A CHARITY which helps youngsters going through the tragedy of losing mums, dads and close relatives has announced it will have to cut back on the services it offers or risk total collapse.
Noah’s Ark Trust, which covers south Worcestershire and Herefordshire, is cutting half of its staff and withdrawing services from the north of Worcestershire.
The charity’s board has agreed the desperate measure after seeing its monthly income reduced by almost 50 per cent.
Its incomes from trusts and grants have all but dried up as Britain’s continues to endure an economic slump.
It costs £42,000 a month to run, but for the past few months that figure has been £18,000 short on average.
After digging deep into financial reserves to carry on its existing services, the charity has been left with no choice but to make a big cut or go to the wall.
“It was a tough decision for the board to take but it’s a question of survival,” said chief executive Gabby Beddowes.
“The money simply isn’t there to continue to support our current caseload of 900 children. It’s heart-breaking.
“In the long term, without intervention, it is likely to end up costing the community more money.
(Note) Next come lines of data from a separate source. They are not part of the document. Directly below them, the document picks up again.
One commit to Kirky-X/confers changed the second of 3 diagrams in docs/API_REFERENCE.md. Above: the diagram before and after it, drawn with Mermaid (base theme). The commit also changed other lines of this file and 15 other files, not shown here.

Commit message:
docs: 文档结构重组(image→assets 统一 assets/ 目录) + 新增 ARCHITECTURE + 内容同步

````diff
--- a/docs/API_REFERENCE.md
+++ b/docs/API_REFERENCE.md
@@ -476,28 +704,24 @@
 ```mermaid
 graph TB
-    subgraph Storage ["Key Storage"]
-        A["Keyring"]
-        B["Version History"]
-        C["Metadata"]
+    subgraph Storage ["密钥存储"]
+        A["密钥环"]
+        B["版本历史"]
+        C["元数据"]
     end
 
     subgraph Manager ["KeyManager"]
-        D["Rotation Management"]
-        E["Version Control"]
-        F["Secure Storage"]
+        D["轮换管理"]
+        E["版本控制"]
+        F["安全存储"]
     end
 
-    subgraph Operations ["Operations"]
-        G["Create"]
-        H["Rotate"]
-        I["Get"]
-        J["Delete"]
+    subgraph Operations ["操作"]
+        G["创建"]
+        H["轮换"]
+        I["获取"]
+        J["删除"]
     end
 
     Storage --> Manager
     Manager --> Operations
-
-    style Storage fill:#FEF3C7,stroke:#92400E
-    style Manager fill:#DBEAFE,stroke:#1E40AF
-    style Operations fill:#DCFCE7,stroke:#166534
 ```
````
“Many children who experience the death of someone close to them do not know how to deal with their feelings, which can lead to behavioural and mental health problems further down the line.”
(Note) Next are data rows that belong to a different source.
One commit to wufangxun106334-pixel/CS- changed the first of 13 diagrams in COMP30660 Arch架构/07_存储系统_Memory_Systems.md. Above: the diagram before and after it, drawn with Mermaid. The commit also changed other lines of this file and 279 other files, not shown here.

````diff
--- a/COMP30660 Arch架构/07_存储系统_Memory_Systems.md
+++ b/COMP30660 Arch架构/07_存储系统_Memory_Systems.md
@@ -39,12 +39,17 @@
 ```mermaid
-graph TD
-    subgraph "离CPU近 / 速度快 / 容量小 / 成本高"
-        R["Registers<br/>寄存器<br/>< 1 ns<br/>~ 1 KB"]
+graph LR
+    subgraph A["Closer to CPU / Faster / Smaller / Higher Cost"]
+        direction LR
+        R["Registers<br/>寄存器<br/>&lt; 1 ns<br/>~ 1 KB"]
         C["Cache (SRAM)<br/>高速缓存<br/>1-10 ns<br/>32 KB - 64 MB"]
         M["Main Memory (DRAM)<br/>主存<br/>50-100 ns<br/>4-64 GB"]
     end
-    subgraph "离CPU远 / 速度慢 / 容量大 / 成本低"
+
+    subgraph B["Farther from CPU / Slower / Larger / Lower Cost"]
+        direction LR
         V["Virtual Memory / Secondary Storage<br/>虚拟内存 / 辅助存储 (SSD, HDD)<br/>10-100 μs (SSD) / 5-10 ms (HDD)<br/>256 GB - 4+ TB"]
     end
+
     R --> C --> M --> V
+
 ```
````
Under the shake-up, four bereavement co-ordinators and two fund-raisers have been put on three months’ notice. Another staff member has already left.
Changes to services mean only children who have lost a parent, brother or sister will be supported by the charity.
And the charity is pulling out of Wyre Forest, Redditch and Bromsgrove at the end of this month, with about 50 bereaved children who had been expecting support now missing out.
Noah’s Ark was set up in 1998, providing thousands of people up to the age of 18 with crucial support at the most traumatic times of their lives.
The cause gets referrals from family members, teachers, doctors and social workers and is widely respected.
Professional staff and volunteers give one-to-one support free of charge.
The charity also runs outdoor activity weekends to build young people’s self-confidence.
Mrs Beddowes is now “begging” businesses and people to help if they can.
“We would beg them to help with the hope we can weather the storm and once again offer a full service in years to come,” she said.
l In tomorrow’s Worcester News, find out more about how the charity’s vital services helped change one young woman’s life and what you can do to help.